In tight times some choose home schooling.
by D. Aileen Dodd
Source: The Atlanta Journal-Constitution
August 4, 2009
In this economic test, some private school parents eyeing their investment in education are considering new sacrifices and a surprising alternative: home school.
Instead of just sending their children to public school for free, some moms and dads are making deeper budget cuts at home, and others are ditching the plaid uniforms altogether and teaching their kids at home — the ultimate “private school,” some say.
For Tyeisha Humphrey of Lithonia, it came down to dollars. Tuition at the Drake School set her back $1,300 a month including after-school care for two kids. A hot lunch every day was another $200 for the year.

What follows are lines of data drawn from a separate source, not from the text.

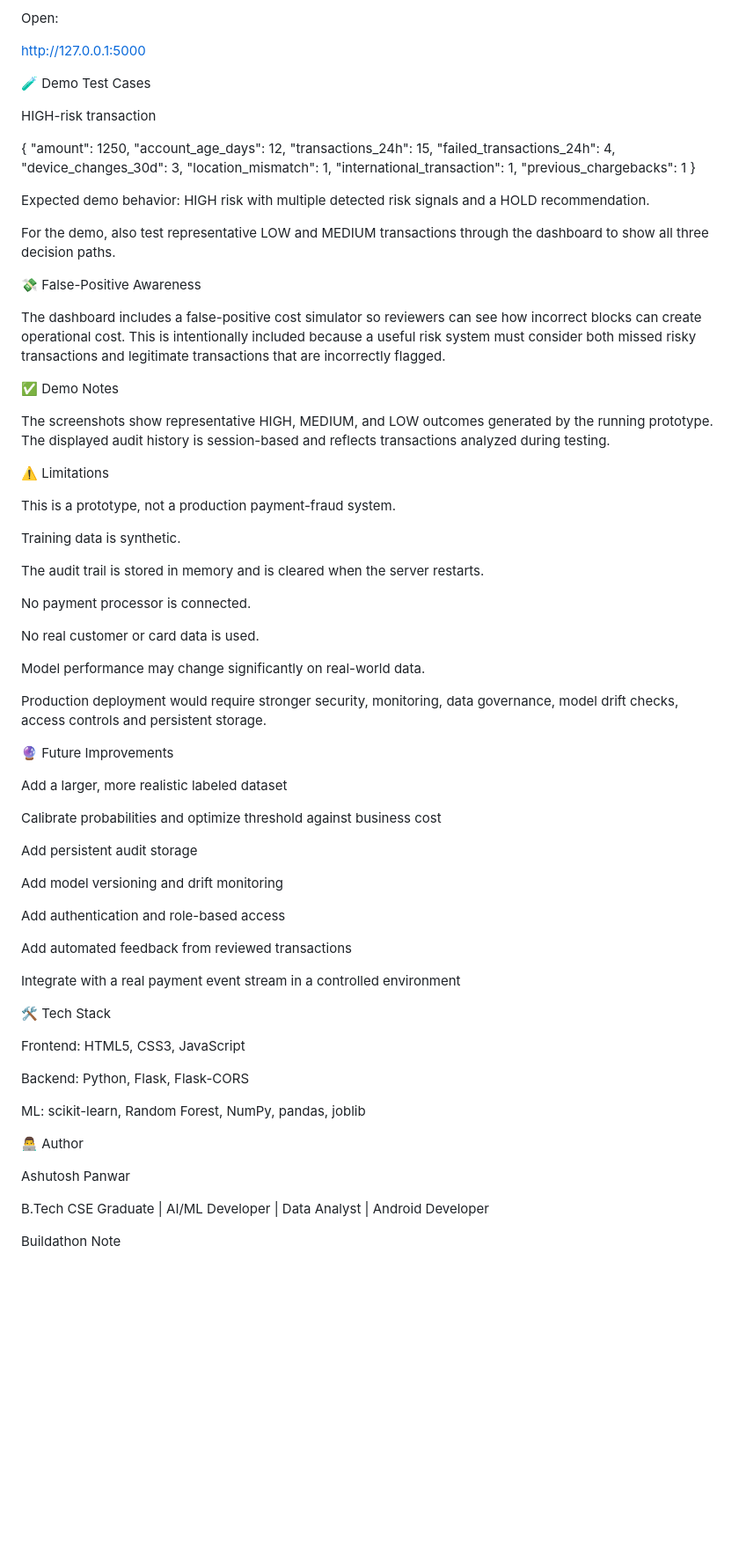
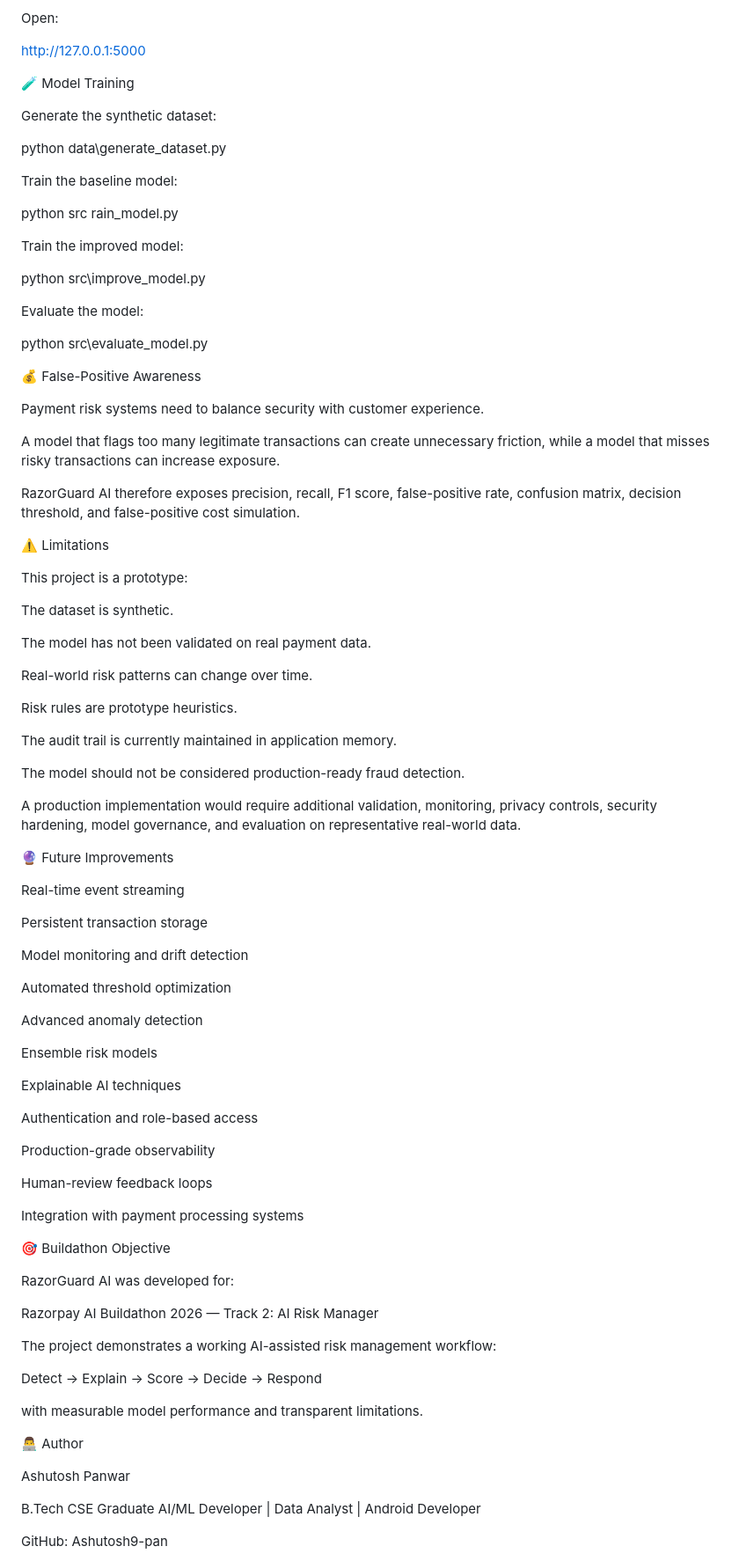
Before and after one commit to Ashutosh9-pan/RazorGuard-AI, a Markdown page: README.md, the part around one of its changes. Shown at 88% size. GitHub-like rendering; blank space fills up the shorter version.

Commit message:
Improve professional README with screenshots

```diff
--- a/README.md
+++ b/README.md
@@ -301,78 +437,92 @@ Open:
 
 http://127.0.0.1:5000
 
-🧪 Demo Test Cases
+🧪 Model Training
 
-HIGH-risk transaction
+Generate the synthetic dataset:
 
-{
-  "amount": 1250,
-  "account_age_days": 12,
-  "transactions_24h": 15,
-  "failed_transactions_24h": 4,
-  "device_changes_30d": 3,
-  "location_mismatch": 1,
-  "international_transaction": 1,
-  "previous_chargebacks": 1
-}
+python data\generate_dataset.py
 
-Expected demo behavior: HIGH risk with multiple detected risk signals and a HOLD recommendation.
+Train the baseline model:
 
-For the demo, also test representative LOW and MEDIUM transactions through the dashboard to show all three decision paths.
+python src	rain_model.py
 
-💸 False-Positive Awareness
+Train the improved model:
 
-The dashboard includes a false-positive cost simulator so reviewers can see how incorrect blocks can create operational cost. This is intentionally included because a useful risk system must consider both missed risky transactions and legitimate transactions that are incorrectly flagged.
+python src\improve_model.py
 
-✅ Demo Notes
+Evaluate the model:
 
-The screenshots show representative HIGH, MEDIUM, and LOW outcomes generated by the running prototype. The displayed audit history is session-based and reflects transactions analyzed during testing.
+python src\evaluate_model.py
+
+💰 False-Positive Awareness
+
+Payment risk systems need to balance security with customer experience.
+
+A model that flags too many legitimate transactions can create unnecessary friction, while a model that misses risky transactions can increase exposure.
+
+RazorGuard AI therefore exposes precision, recall, F1 score, false-positive rate, confusion matrix, decision threshold, and false-positive cost simulation.
 
 ⚠️ Limitations
 
-This is a prototype, not a production payment-fraud system.
+This project is a prototype:
 
-Training data is synthetic.
+The dataset is synthetic.
 
-The audit trail is stored in memory and is cleared when the server restarts.
+The model has not been validated on real payment data.
 
-No payment processor is connected.
+Real-world risk patterns can change over time.
 
-No real customer or card data is used.
+Risk rules are prototype heuristics.
 
-Model performance may change significantly on real-world data.
+The audit trail is currently maintained in application memory.
 
-Production deployment would require stronger security, monitoring, data governance, model drift checks, access controls and persistent storage.
+The model should not be considered production-ready fraud detection.
+
+A production implementation would require additional validation, monitoring, privacy controls, security hardening, model governance, and evaluation on representative real-world data.
 
 🔮 Future Improvements
 
-Add a larger, more realistic labeled dataset
+Real-time event streaming
 
-Calibrate probabilities and optimize threshold against business cost
+Persistent transaction storage
 
-Add persistent audit storage
+Model monitoring and drift detection
 
-Add model versioning and drift monitoring
+Automated threshold optimization
 
-Add authentication and role-based access
+Advanced anomaly detection
 
-Add automated feedback from reviewed transactions
+Ensemble risk models
 
-Integrate with a real payment event stream in a controlled environment
+Explainable AI techniques
 
-🛠️ Tech Stack
+Authentication and role-based access
 
-Frontend: HTML5, CSS3, JavaScript
+Production-grade observability
 
-Backend: Python, Flask, Flask-CORS
+Human-review feedback loops
 
-ML: scikit-learn, Random Forest, NumPy, pandas, joblib
+Integration with payment processing systems
+
+🎯 Buildathon Objective
+
+RazorGuard AI was developed for:
+
+Razorpay AI Buildathon 2026 — Track 2: AI Risk Manager
+
+The project demonstrates a working AI-assisted risk management workflow:
+
+Detect → Explain → Score → Decide → Respond
+
+with measurable model performance and transparent limitations.
 
 👨‍💻 Author
 
 Ashutosh Panwar
 
-B.Tech CSE Graduate | AI/ML Developer | Data Analyst | Android Developer
+B.Tech CSE Graduate
+AI/ML Developer | Data Analyst | Android Developer
 
-Buildathon Note
+GitHub: Ashutosh9-pan
 
```
Also changed, not shown: other parts of README.md (+320 -166 lines).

“I am looking to save money,” said the single mom. “It costs more than my mortgage to put both of my children in private school.”
This month, the entrepreneur will begin teaching her 7-year-old daughter, Marisa, and her 8-year-old son, Anthony, in the family den. She will continue to work part time selling children’s books to supplement her income.
Humphrey has already purchased a curriculum with a world perspective and stocked her bookshelves with reference materials at a fraction of the cost of private school.
That economic reality is contributing to an uptick in interest in home school, according to Randi St. Denis, director of the Home Educators Encouragement Alliance and organizer of the Southeast Homeschool Expo, which attracted more than 6,100 to the Cobb Galleria Centre over the weekend.
“When they didn’t get their $25,000 bonuses at their companies, they began to feel the pinch,” St. Denis said. “They are considering home school because they want to continue the high level of education they were getting at private school.”
Nationwide, there were as many as 2.6 million home schooled students last school year, according to the National Home Education Research Institute. Numbers for this year are not yet available, but they are expected to climb as more private school parents join the unconventional fray.
“Parents home school on an average of $600 per year per child,” said Brian Ray, NHERI founder. “In home-based education, there is more opportunity for customized education and one-on-one time. I suppose that is very attractive to some people.”
Officials with the National Association of Independent Schools say that private school enrollment is expected to decline this year nationwide. They attribute at least part of that decline to parents who, working in industries hit by the recession, are experiencing hard times and re-evaluating their financial commitments.
In Georgia, private school enrollment is expected to teeter slightly with some schools losing students to other educational options, some campuses with generous financial aid programs gaining a few kids and some enrollments holding steady as families cut the fat from their budgets.
“In many cases, people still value the education very highly, but they are slightly nervous about their financial situations,” said Myra McGovern, spokeswoman for NAIS. “They want to make sure everything is all right before they sign on the dotted line.”
Still, some of metro Atlanta’s most stately campuses known for sending 100 percent of their kids to college are expecting losses. Woodward Academy is bracing for a 5 percent decrease. Officials say enrollment will drop to 2,780 students from 2,924 last school year.
At Greater Atlanta Christian School in Norcross, enrollment is expected to fall slightly from 1,950 to 1,900 students. But requests for financial aid have doubled.
“In these struggling financial times, people are making evaluations of what is of value, what matters,” said Jill Morris, spokeswoman for Greater Atlanta Christian School, among the state’s largest.
“A family sold their house and moved in someone else’s basement in order to keep their children in school here. Another family just sold their new car to make their tuition payment,” Morris said. “We just feel amazingly blessed that people making evaluations of what is of value, what matters, are keeping their children in school here.’’
While the bottom line has been the deciding factor for parents like Humphrey, home schooling is gaining ground even among the privileged. Whether parents teach or hire tutors, they find the option agreeably less expensive or, sometimes, just better suited to their child’s individual needs.
“We are trying to give our children the best education we can provide them,” said John Copeland of Marietta, a commercial real estate broker. “Our oldest will finish up in private school. My youngest, it looks like it would be a better fit for her to try home school.”
Instead of substitute teaching, former math instructor Terri Copeland will put together lesson plans to use at home and will address her 14-year-old daughter’s social needs with field trips and other activities.
At home, Mandy will be able to work through the curriculum faster and graduate earlier, possibly even getting a leg up on scholarships, her mother said.
“I am kind of excited about it,” said Mandy, a rising eighth-grader in accelerated classes.
Mandy says she is looking forward to having more time for creative writing, volleyball and bonding with her mom.
“I really, really like the school we are no longer attending — there are some awesome things about that school,” Copeland said. “[But] every student is different and unique and every family is different and unique. At the end of the educational journey, we all just pray we made the right decision.’’